## Work order
Show each line of the records below where the word "students" occurs.

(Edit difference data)
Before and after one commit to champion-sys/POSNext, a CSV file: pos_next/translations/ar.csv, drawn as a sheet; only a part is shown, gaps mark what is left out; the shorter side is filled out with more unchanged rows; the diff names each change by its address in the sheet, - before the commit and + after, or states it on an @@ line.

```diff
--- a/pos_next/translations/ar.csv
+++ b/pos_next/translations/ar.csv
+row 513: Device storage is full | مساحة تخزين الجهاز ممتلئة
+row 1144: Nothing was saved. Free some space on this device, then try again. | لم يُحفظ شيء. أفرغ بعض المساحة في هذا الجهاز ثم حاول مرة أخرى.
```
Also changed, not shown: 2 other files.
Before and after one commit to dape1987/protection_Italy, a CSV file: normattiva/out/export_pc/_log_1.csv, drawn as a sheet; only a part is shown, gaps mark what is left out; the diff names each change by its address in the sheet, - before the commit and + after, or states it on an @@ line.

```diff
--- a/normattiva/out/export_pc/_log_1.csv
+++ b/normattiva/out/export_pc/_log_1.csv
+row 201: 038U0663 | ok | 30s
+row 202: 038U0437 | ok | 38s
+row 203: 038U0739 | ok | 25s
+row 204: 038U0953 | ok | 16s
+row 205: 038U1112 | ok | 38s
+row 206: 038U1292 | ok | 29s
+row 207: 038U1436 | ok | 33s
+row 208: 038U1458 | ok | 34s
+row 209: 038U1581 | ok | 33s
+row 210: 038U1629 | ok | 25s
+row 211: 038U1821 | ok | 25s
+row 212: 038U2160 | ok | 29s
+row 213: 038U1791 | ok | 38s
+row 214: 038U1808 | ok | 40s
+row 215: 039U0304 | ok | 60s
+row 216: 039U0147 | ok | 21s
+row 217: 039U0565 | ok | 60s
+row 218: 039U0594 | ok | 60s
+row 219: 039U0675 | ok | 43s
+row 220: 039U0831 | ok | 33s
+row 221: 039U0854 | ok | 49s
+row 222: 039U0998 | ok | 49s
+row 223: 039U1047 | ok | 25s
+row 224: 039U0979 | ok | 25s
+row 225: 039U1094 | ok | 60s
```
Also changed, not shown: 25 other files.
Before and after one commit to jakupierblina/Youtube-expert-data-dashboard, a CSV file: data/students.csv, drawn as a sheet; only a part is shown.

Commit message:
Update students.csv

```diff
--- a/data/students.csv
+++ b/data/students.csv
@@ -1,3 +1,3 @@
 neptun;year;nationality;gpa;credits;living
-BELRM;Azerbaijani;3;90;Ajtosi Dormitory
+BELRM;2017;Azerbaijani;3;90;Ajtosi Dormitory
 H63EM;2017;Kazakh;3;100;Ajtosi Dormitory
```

## Task answer
Before and after one commit to jakupierblina/Youtube-expert-data-dashboard, a CSV file: data/students.csv, drawn as a sheet; only a part is shown.
Update students.csv
--- a/data/students.csv
+++ b/data/students.csv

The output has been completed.